under house arrest, speaks to supporters thru his window.
After all, during Guerrero's years in office, I've heard stories about apparently inflated contracts, such as one to install expensive Christmas lights, many of which didn't work. And also under his watch and with his acquiescence, ugly constructions have gone up, including a junk food chain store, a parking garage in the hills and a multi-story apartment building on a cobblestone street of single-family houses. At the very minimum, it seems, Guerrero doesn't have the historical center's patrimony and interests in mind.
Guerrero now stands accused of awarding a contract for a children's nutrition program to an unqualified company and is under house arrest. In his defense, Guerrero claims he's a victim of political persecution and denies he did anything wrong. But if the charges are correct, Guerrero's actions amount to stealing food from the mouths of babes.
Sadly, Guerrero isn't the only local Bogota official in trouble these days. The ex-mayor of Kennedy, a
|Magistrate Pretelt denies corruption accusations.|
One might not feel so bad if we had confidence that the court system could address and punish endemic corruption.

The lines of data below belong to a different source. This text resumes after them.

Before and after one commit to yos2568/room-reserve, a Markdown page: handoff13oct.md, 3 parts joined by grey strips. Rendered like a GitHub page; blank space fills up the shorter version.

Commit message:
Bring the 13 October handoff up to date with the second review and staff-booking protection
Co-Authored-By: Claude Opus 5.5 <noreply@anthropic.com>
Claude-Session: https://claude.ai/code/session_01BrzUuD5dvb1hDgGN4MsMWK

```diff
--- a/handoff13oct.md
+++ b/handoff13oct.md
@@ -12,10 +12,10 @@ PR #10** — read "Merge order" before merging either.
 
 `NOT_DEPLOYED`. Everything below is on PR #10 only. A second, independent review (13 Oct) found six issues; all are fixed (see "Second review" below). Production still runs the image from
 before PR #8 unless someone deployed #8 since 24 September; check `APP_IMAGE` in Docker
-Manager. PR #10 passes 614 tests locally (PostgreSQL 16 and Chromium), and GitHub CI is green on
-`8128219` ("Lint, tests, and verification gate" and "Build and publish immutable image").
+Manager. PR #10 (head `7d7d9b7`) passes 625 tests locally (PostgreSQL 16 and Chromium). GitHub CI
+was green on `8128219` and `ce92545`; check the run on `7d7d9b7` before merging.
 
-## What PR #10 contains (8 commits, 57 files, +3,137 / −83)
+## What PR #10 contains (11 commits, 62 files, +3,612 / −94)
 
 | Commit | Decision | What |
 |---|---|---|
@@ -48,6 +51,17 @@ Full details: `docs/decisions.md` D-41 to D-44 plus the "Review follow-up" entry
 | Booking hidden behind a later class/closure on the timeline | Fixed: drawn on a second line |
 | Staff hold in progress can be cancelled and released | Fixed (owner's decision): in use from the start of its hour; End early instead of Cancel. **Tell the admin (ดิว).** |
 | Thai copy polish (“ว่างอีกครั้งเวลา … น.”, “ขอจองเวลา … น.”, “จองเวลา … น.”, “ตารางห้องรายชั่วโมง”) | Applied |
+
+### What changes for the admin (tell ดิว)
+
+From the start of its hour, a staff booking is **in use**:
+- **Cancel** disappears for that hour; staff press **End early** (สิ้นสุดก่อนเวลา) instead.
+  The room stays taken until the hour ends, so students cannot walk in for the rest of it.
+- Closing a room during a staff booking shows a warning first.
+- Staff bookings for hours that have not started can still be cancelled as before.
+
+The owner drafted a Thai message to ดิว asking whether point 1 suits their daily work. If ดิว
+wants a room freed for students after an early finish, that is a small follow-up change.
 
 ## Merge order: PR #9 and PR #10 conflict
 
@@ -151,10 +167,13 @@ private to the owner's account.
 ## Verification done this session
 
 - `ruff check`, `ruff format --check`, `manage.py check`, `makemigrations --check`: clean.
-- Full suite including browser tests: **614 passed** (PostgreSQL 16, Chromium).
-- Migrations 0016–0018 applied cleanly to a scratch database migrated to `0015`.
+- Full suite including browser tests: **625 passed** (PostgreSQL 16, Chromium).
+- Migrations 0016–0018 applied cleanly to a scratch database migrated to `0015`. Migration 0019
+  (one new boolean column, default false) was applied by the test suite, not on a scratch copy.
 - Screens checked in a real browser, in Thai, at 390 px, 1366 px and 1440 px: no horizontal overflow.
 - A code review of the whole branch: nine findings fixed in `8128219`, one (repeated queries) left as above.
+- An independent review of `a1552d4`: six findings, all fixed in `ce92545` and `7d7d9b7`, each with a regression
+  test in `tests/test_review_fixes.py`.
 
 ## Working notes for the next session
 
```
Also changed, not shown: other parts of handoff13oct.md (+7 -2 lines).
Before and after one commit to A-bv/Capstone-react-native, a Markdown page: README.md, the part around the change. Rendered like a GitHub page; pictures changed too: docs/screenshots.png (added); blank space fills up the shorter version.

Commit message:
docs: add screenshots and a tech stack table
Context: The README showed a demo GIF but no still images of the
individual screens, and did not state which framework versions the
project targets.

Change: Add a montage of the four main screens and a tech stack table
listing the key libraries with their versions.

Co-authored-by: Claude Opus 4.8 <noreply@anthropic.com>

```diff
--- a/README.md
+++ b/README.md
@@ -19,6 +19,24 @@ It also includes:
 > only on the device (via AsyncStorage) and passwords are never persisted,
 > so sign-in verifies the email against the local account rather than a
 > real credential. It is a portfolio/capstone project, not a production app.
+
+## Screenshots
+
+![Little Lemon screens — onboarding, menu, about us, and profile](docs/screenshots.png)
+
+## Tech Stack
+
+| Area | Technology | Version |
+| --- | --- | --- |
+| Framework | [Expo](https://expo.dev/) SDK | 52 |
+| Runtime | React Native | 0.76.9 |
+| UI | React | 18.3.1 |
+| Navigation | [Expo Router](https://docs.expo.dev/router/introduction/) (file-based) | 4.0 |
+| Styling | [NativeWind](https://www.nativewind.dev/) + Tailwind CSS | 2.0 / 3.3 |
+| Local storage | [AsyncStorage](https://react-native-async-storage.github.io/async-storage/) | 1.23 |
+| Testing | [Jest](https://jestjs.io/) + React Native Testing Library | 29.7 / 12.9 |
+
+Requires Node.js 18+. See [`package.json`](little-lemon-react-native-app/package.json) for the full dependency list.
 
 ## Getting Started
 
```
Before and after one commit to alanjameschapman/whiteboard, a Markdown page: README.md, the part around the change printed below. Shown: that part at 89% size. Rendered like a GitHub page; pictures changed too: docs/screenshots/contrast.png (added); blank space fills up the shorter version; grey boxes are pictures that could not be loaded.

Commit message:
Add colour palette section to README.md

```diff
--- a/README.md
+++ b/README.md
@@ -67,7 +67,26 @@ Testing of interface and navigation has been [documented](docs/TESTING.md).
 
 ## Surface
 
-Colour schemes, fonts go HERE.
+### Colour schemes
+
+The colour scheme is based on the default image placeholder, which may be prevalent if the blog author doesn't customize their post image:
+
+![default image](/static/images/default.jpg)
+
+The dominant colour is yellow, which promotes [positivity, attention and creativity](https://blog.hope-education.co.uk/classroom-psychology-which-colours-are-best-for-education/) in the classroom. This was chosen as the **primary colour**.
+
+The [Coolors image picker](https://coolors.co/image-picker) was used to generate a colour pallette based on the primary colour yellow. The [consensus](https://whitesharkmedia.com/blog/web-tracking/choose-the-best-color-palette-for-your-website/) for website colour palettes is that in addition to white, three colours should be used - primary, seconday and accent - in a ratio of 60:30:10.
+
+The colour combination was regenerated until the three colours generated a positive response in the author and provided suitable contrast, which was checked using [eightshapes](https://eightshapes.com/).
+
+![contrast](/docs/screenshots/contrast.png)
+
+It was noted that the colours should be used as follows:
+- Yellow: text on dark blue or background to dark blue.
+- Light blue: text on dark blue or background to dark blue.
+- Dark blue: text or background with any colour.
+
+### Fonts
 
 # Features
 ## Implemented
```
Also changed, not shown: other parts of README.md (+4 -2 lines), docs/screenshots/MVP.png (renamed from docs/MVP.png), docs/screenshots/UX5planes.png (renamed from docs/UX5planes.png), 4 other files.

However, the nation's highest court, the Constitutional Court, is engulfed in its own scandal, in which court's president Jorge Ignacio Pretelt fights an attorney's accusation that he asked for a bribe for a favorable ruling (which was not produced). According to to other reports, rural land Pretelt owns in Antioquia was violently stolen from its campesino owners.
Add to that several cases of apparent corruption I've heard about 'on the street.' An acquaintance who wants to buy a house using a government-backed loan, says the bank official who approves the loans demands a gift of a multi-million peso slice of that loan for herself.
|Evidence of corruption? An old bus belches smoke |
in Bogotá not far from the Ministry of the Environment.
How corrupt is Colombia? Nobody can say exactly, but it seems to be pretty corrupt. As important as is the corruption itself is the perception of its pervasiveness, which undermines confidence in government and produces a sensation of helplessness. I have a constant personal campaign against air pollution, as you can see here. But the evident complete apathy - if not corruption - of government officials might make one shrug one's shoulders and ask 'why bother?' According to Colombia Reports, corruption has also been an important contributor to the nation's armed conflict.
The positive side to all of this is that some of the corruption cases do come to light and are investigated. When even the investigators have been completely corrupted, the situation seems hopeless. But, even tho corruption victimizes all of us, it is also a victimless crime in the sense that both people participate willingly and feel they benefit.
What's the solution? Stiff penalties are part of the answer, but Colombia requires a deep, deep cultural shift.
Colombia won't soon be Sweden corruption-wise, but is being like Chile or Uruguay too much to hope for?
By Mike Ceaser, of Bogotá Bike Tours